Insurance by Payer – This ontology organizes the insurances recorded at the time of visits.  Insurances are grouped by category (Commercial, Medicaid, Medicare, etc) and type (Medical, Dental, Behavioral Health, etc).

Laboratory Tests – Reference (LOINC) and LabsCommonName (Epic).  LOINC (Logical Observations Identifiers, Names, Codes) is a standard code system for reporting laboratory and other clinical observations.
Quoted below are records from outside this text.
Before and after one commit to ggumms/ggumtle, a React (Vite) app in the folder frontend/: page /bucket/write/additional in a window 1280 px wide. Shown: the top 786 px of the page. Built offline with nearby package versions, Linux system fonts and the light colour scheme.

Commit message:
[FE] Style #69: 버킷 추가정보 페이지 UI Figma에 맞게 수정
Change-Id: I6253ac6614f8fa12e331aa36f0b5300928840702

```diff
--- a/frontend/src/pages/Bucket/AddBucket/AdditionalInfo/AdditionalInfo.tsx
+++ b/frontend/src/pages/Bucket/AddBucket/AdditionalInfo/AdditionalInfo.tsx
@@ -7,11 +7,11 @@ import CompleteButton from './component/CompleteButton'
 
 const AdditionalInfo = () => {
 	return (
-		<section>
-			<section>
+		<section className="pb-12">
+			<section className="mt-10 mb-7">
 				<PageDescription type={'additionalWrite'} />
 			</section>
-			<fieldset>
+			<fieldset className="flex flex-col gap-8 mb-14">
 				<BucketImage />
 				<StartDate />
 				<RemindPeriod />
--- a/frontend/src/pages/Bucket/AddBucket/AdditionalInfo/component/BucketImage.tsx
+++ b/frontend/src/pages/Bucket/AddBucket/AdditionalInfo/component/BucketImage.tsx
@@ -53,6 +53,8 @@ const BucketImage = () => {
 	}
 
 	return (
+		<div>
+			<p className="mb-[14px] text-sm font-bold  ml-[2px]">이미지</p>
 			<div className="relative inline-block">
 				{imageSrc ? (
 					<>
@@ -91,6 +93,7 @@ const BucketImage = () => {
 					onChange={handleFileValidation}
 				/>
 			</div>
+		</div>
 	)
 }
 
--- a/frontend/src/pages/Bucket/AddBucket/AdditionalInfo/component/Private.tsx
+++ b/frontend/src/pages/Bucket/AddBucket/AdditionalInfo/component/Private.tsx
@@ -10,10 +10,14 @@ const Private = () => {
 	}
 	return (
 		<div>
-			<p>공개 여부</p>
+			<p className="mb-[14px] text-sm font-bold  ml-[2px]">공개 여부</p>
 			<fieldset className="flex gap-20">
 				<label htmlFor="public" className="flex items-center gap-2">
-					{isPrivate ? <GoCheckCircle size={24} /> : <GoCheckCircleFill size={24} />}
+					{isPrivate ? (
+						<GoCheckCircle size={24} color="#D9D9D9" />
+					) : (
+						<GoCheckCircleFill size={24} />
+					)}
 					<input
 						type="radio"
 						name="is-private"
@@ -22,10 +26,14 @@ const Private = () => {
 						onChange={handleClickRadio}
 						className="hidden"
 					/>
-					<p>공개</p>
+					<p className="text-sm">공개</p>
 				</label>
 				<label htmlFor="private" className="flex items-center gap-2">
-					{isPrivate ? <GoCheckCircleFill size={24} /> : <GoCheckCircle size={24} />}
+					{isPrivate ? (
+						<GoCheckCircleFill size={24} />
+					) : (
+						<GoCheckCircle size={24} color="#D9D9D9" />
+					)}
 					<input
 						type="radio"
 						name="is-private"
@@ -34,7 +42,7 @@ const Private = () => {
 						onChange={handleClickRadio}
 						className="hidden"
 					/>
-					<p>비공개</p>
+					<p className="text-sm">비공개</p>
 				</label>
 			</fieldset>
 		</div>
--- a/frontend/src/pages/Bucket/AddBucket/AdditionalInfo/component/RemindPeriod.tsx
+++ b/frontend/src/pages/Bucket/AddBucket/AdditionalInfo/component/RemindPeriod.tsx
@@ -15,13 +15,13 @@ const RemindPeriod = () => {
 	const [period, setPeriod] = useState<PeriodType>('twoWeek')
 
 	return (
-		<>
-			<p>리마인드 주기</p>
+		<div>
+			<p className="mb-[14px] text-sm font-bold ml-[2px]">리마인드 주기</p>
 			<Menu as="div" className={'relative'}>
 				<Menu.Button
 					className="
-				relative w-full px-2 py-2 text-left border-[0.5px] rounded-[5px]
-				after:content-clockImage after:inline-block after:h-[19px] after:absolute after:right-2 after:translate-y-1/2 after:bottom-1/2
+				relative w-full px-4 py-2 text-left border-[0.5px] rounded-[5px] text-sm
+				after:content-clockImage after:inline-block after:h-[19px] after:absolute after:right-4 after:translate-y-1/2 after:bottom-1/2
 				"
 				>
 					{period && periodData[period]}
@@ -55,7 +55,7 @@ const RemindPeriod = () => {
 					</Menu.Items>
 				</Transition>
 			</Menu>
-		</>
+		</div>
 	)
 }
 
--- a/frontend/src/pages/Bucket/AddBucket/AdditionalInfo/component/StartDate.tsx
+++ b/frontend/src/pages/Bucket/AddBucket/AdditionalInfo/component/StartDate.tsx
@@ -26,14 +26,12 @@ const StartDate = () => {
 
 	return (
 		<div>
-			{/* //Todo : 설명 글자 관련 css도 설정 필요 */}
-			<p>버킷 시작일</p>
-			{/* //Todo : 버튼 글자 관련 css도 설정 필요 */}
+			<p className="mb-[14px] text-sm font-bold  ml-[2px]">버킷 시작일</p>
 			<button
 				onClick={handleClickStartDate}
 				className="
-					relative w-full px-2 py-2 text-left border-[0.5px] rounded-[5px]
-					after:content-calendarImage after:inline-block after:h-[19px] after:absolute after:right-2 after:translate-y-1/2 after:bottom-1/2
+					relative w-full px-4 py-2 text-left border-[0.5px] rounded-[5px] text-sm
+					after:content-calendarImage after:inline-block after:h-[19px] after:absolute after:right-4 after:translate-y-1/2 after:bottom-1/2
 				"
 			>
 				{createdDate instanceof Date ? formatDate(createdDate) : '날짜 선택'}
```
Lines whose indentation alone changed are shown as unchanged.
For more information on LOINC click here.

Procedures (CPT) and Procedures (ICD) – These ontologies organize procedures done using CPT codes and ICD9/10 procedure codes.  For more information about CPT codes and more information about ICD9/10 procedure codes click here.

Services by Department and Services by Location – This ontology organizes the visit location codes at each site using an ontology developed by researchers at BMC.  Inpatient, Observation, and Emergency Room visits are not independant of specialty involved while ambulatory visits (Outpatient (OP)) are organized by specialty.  The Services by Department ontology organizes all services for a certain department regardless of location (for example, all visits to Family Medicine regardless of site).  The Services by Location ontology organizes services first by location and then by department (for example, all visits to Family Medicine at a particular site).


Navigating Ontologies

These ontologies can be explored, and concepts selected, in two ways.  The first way is to use the folders to navigate what it is you’re looking for in the Navigate Terms Tab.  Folders are expanded and concepts identified by “drilling down.”  The example below shows how a researcher could identify the “Asthma” diagnosis folder as well as individual diagnoses within that folder.

navaigate terms


The second way involves using the Find Terms tab.  concepts can be searched for by name using the Search by Names tab or by the actual code using the Search by Codes tab.  The example below shows how a user could find the diagnosis codes for asthma by name or ICD9 code.

search by term


search by code